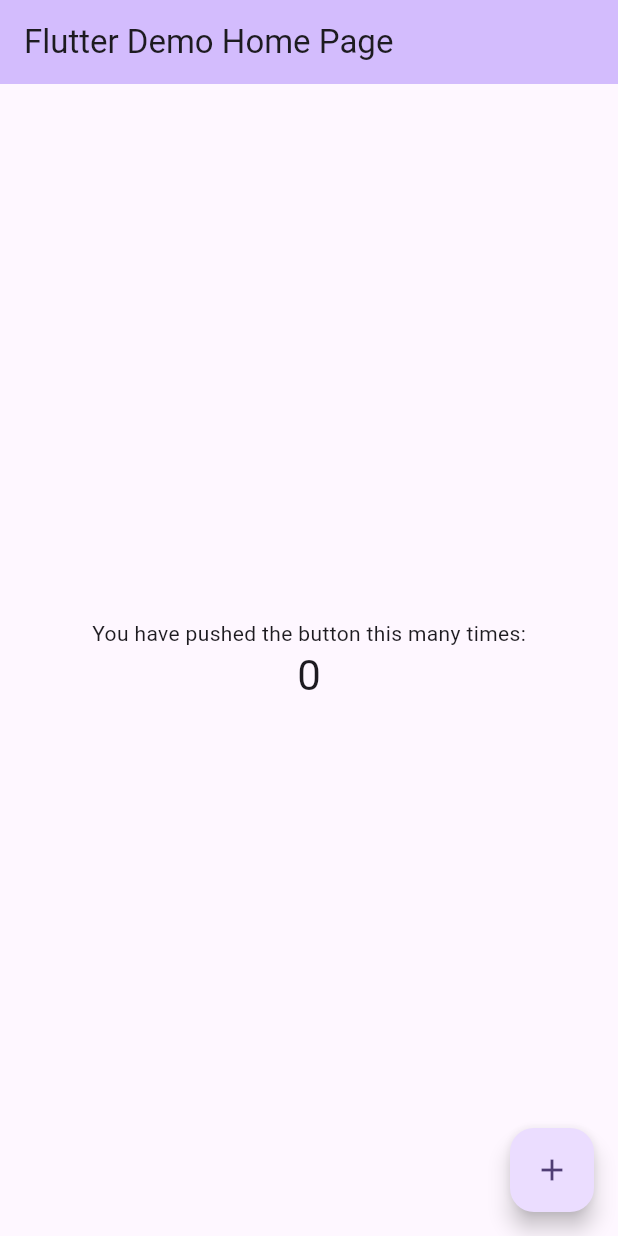
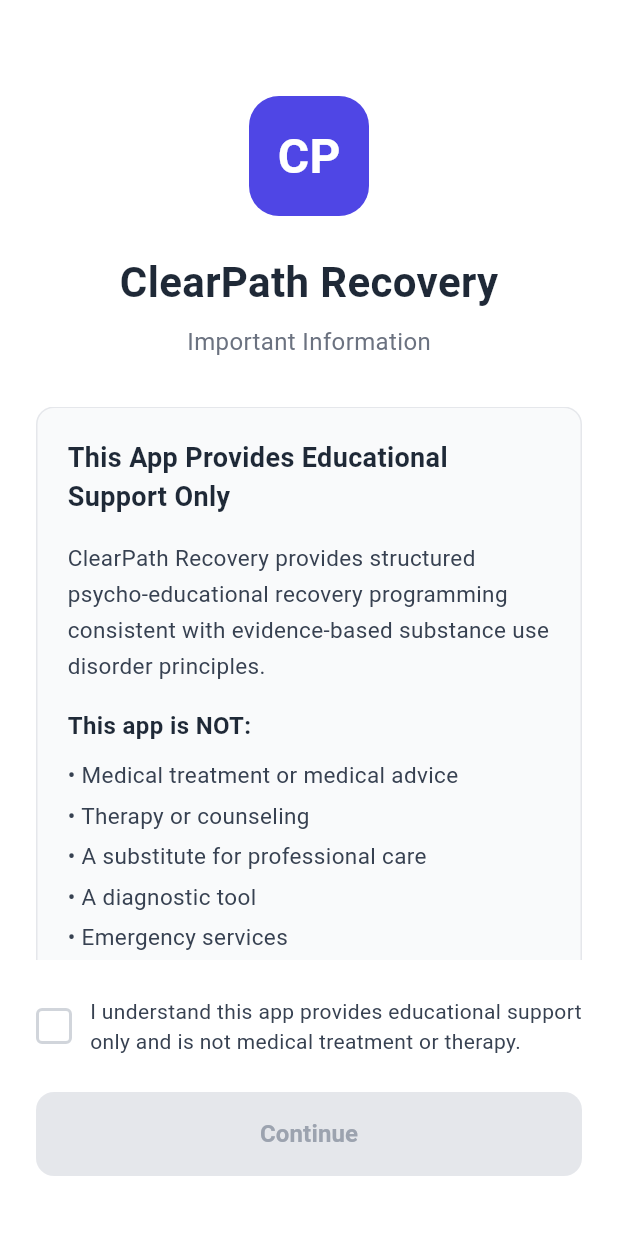
Before and after one commit to tdodson0612/clearpath-recovery, a Flutter app: the screen it shows after launch, on a phone screen of 412 x 824 dp. Run offline on Flutter 3.47's test engine with Material 3 defaults, Android fonts, the phone set to English and light mode, and no system bars.

Commit message:
Add disclaimer page and update app entry point
- Create DisclaimerPage with educational support disclaimer and user agreement checkbox
- Replace default Flutter demo with ClearPath Recovery app structure
- Update main.dart to use DisclaimerPage as initial route with custom theme

```diff
--- a/lib/main.dart
+++ b/lib/main.dart
@@ -1,122 +1,25 @@
 import 'package:flutter/material.dart';
+import 'onboarding/disclaimer_page.dart';
 
 void main() {
-  runApp(const MyApp());
+  runApp(const ClearPathRecoveryApp());
 }
 
-class MyApp extends StatelessWidget {
-  const MyApp({super.key});
+class ClearPathRecoveryApp extends StatelessWidget {
+  const ClearPathRecoveryApp({super.key});
 
-  // This widget is the root of your application.
   @override
   Widget build(BuildContext context) {
     return MaterialApp(
-      title: 'Flutter Demo',
+      title: 'ClearPath Recovery',
+      debugShowCheckedModeBanner: false,
       theme: ThemeData(
-        // This is the theme of your application.
-        //
-        // TRY THIS: Try running your application with "flutter run". You'll see
-        // the application has a purple toolbar. Then, without quitting the app,
-        // try changing the seedColor in the colorScheme below to Colors.green
-        // and then invoke "hot reload" (save your changes or press the "hot
-        // reload" button in a Flutter-supported IDE, or press "r" if you used
-        // the command line to start the app).
-        //
-        // Notice that the counter didn't reset back to zero; the application
-        // state is not lost during the reload. To reset the state, use hot
-        // restart instead.
-        //
-        // This works for code too, not just values: Most code changes can be
-        // tested with just a hot reload.
-        colorScheme: ColorScheme.fromSeed(seedColor: Colors.deepPurple),
+        colorScheme: ColorScheme.fromSeed(
+          seedColor: const Color(0xFF4F46E5),
+        ),
+        useMaterial3: true,
       ),
-      home: const MyHomePage(title: 'Flutter Demo Home Page'),
+      home: const DisclaimerPage(),
     );
   }
 }
-
-class MyHomePage extends StatefulWidget {
-  const MyHomePage({super.key, required this.title});
-
-  // This widget is the home page of your application. It is stateful, meaning
-  // that it has a State object (defined below) that contains fields that affect
-  // how it looks.
-
-  // This class is the configuration for the state. It holds the values (in this
-  // case the title) provided by the parent (in this case the App widget) and
-  // used by the build method of the State. Fields in a Widget subclass are
-  // always marked "final".
-
-  final String title;
-
-  @override
-  State<MyHomePage> createState() => _MyHomePageState();
-}
-
-class _MyHomePageState extends State<MyHomePage> {
-  int _counter = 0;
-
-  void _incrementCounter() {
-    setState(() {
-      // This call to setState tells the Flutter framework that something has
-      // changed in this State, which causes it to rerun the build method below
-      // so that the display can reflect the updated values. If we changed
-      // _counter without calling setState(), then the build method would not be
-      // called again, and so nothing would appear to happen.
-      _counter++;
-    });
-  }
-
-  @override
-  Widget build(BuildContext context) {
-    // This method is rerun every time setState is called, for instance as done
-    // by the _incrementCounter method above.
-    //
-    // The Flutter framework has been optimized to make rerunning build methods
-    // fast, so that you can just rebuild anything that needs updating rather
-    // than having to individually change instances of widgets.
-    return Scaffold(
-      appBar: AppBar(
-        // TRY THIS: Try changing the color here to a specific color (to
-        // Colors.amber, perhaps?) and trigger a hot reload to see the AppBar
-        // change color while the other colors stay the same.
-        backgroundColor: Theme.of(context).colorScheme.inversePrimary,
-        // Here we take the value from the MyHomePage object that was created by
-        // the App.build method, and use it to set our appbar title.
-        title: Text(widget.title),
-      ),
-      body: Center(
-        // Center is a layout widget. It takes a single child and positions it
-        // in the middle of the parent.
-        child: Column(
-          // Column is also a layout widget. It takes a list of children and
-          // arranges them vertically. By default, it sizes itself to fit its
-          // children horizontally, and tries to be as tall as its parent.
-          //
-          // Column has various properties to control how it sizes itself and
-          // how it positions its children. Here we use mainAxisAlignment to
-          // center the children vertically; the main axis here is the vertical
-          // axis because Columns are vertical (the cross axis would be
-          // horizontal).
-          //
-          // TRY THIS: Invoke "debug painting" (choose the "Toggle Debug Paint"
-          // action in the IDE, or press "p" in the console), to see the
-          // wireframe for each widget.
-          mainAxisAlignment: MainAxisAlignment.center,
-          children: <Widget>[
-            const Text('You have pushed the button this many times:'),
-            Text(
-              '$_counter',
-              style: Theme.of(context).textTheme.headlineMedium,
-            ),
-          ],
-        ),
-      ),
-      floatingActionButton: FloatingActionButton(
-        onPressed: _incrementCounter,
-        tooltip: 'Increment',
-        child: const Icon(Icons.add),
-      ), // This trailing comma makes auto-formatting nicer for build methods.
-    );
-  }
-}
--- /dev/null
+++ b/lib/onboarding/disclaimer_page.dart
@@ -0,0 +1,249 @@
+import 'package:flutter/material.dart';
+
+class DisclaimerPage extends StatefulWidget {
+  const DisclaimerPage({super.key});
+
+  @override
+  State<DisclaimerPage> createState() => _DisclaimerPageState();
+}
+
+class _DisclaimerPageState extends State<DisclaimerPage> {
+  bool _hasAgreed = false;
+
+  @override
+  Widget build(BuildContext context) {
+    return Scaffold(
+      backgroundColor: Colors.white,
+      body: SafeArea(
+        child: Padding(
+          padding: const EdgeInsets.all(24.0),
+          child: Column(
+            crossAxisAlignment: CrossAxisAlignment.start,
+            children: [
+              const SizedBox(height: 40),
+
+              // Logo/Icon
+              Center(
+                child: Container(
+                  width: 80,
+                  height: 80,
+                  decoration: BoxDecoration(
+                    color: const Color(0xFF4F46E5),
+                    borderRadius: BorderRadius.circular(20),
+                  ),
+                  child: const Center(
+                    child: Text(
+                      'CP',
+                      style: TextStyle(
+                        color: Colors.white,
+                        fontSize: 32,
+                        fontWeight: FontWeight.bold,
+                      ),
+                    ),
+                  ),
+                ),
+              ),
+
+              const SizedBox(height: 24),
+
+              // Title
+              const Center(
+                child: Text(
+                  'ClearPath Recovery',
+                  style: TextStyle(
+                    fontSize: 28,
+                    fontWeight: FontWeight.bold,
+                    color: Color(0xFF1F2937),
+                  ),
+                ),
+              ),
+
+              const SizedBox(height: 8),
+
+              const Center(
+                child: Text(
+                  'Important Information',
+                  style: TextStyle(
+                    fontSize: 16,
+                    color: Color(0xFF6B7280),
+                  ),
+                ),
+              ),
+
+              const SizedBox(height: 32),
+
+              // Disclaimer content
+              Expanded(
+                child: SingleChildScrollView(
+                  child: Container(
+                    padding: const EdgeInsets.all(20),
+                    decoration: BoxDecoration(
+                      color: const Color(0xFFF9FAFB),
+                      borderRadius: BorderRadius.circular(12),
+                      border: Border.all(
+                        color: const Color(0xFFE5E7EB),
+                        width: 1,
+                      ),
+                    ),
+                    child: const Column(
+                      crossAxisAlignment: CrossAxisAlignment.start,
+                      children: [
+                        Text(
+                          'This App Provides Educational Support Only',
+                          style: TextStyle(
+                            fontSize: 18,
+                            fontWeight: FontWeight.bold,
+                            color: Color(0xFF1F2937),
+                          ),
+                        ),
+                        SizedBox(height: 16),
+                        Text(
+                          'ClearPath Recovery provides structured psycho-educational recovery programming consistent with evidence-based substance use disorder principles.',
+                          style: TextStyle(
+                            fontSize: 15,
+                            height: 1.6,
+                            color: Color(0xFF374151),
+                          ),
+                        ),
+                        SizedBox(height: 16),
+                        Text(
+                          'This app is NOT:',
+                          style: TextStyle(
+                            fontSize: 16,
+                            fontWeight: FontWeight.w600,
+                            color: Color(0xFF1F2937),
+                          ),
+                        ),
+                        SizedBox(height: 8),
+                        Text(
+                          '• Medical treatment or medical advice\n'
+                          '• Therapy or counseling\n'
+                          '• A substitute for professional care\n'
+                          '• A diagnostic tool\n'
+                          '• Emergency services',
+                          style: TextStyle(
+                            fontSize: 15,
+                            height: 1.8,
+                            color: Color(0xFF374151),
+                          ),
+                        ),
+                        SizedBox(height: 16),
+                        Text(
+                          'If you are in crisis or immediate danger, please contact emergency services (911) or the National Suicide Prevention Lifeline (988).',
+                          style: TextStyle(
+                            fontSize: 15,
+                            height: 1.6,
+                            color: Color(0xFFDC2626),
+                            fontWeight: FontWeight.w500,
+                          ),
+                        ),
+                        SizedBox(height: 16),
+                        Text(
+                          'This app is designed to complement—not replace—professional treatment, counseling, medical care, or support groups.',
+                          style: TextStyle(
+                            fontSize: 15,
+                            height: 1.6,
+                            color: Color(0xFF374151),
+                          ),
+                        ),
+                      ],
+                    ),
+                  ),
+                ),
+              ),
+
+              const SizedBox(height: 24),
+
+              // Agreement checkbox
+              InkWell(
+                onTap: () {
+                  setState(() {
+                    _hasAgreed = !_hasAgreed;
+                  });
+                },
+                child: Row(
+                  children: [
+                    Container(
+                      width: 24,
+                      height: 24,
+                      decoration: BoxDecoration(
+                        color: _hasAgreed
+                            ? const Color(0xFF4F46E5)
+                            : Colors.white,
+                        border: Border.all(
+                          color: _hasAgreed
+                              ? const Color(0xFF4F46E5)
+                              : const Color(0xFFD1D5DB),
+                          width: 2,
+                        ),
+                        borderRadius: BorderRadius.circular(4),
+                      ),
+                      child: _hasAgreed
+                          ? const Icon(
+                              Icons.check,
+                              size: 16,
+                              color: Colors.white,
+                            )
+                          : null,
+                    ),
+                    const SizedBox(width: 12),
+                    const Expanded(
+                      child: Text(
+                        'I understand this app provides educational support only and is not medical treatment or therapy.',
+                        style: TextStyle(
+                          fontSize: 14,
+                          color: Color(0xFF374151),
+                          height: 1.4,
+                        ),
+                      ),
+                    ),
+                  ],
+                ),
+              ),
+
+              const SizedBox(height: 24),
+
+              // Continue button
+              SizedBox(
+                width: double.infinity,
+                height: 56,
+                child: ElevatedButton(
+                  onPressed: _hasAgreed
+                      ? () {
+                          // TODO: Log acceptance timestamp
+                          // TODO: Navigate to home/auth
+                          ScaffoldMessenger.of(context).showSnackBar(
+                            const SnackBar(
+                              content: Text('Agreement logged. Ready to continue.'),
+                              duration: Duration(seconds: 2),
+                            ),
+                          );
+                        }
+                      : null,
+                  style: ElevatedButton.styleFrom(
+                    backgroundColor: const Color(0xFF4F46E5),
+                    disabledBackgroundColor: const Color(0xFFE5E7EB),
+                    shape: RoundedRectangleBorder(
+                      borderRadius: BorderRadius.circular(12),
+                    ),
+                    elevation: 0,
+                  ),
+                  child: Text(
+                    'Continue',
+                    style: TextStyle(
+                      fontSize: 16,
+                      fontWeight: FontWeight.w600,
+                      color: _hasAgreed ? Colors.white : const Color(0xFF9CA3AF),
+                    ),
+                  ),
+                ),
+              ),
+
+              const SizedBox(height: 16),
+            ],
+          ),
+        ),
+      ),
+    );
+  }
+}
```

━━━━

PROBLEM REQUIREMENTS:
Copy down every line of the material above that includes the string "object".

WORKED SOLUTION:
-  // that it has a State object (defined below) that contains fields that affect
-        // Here we take the value from the MyHomePage object that was created by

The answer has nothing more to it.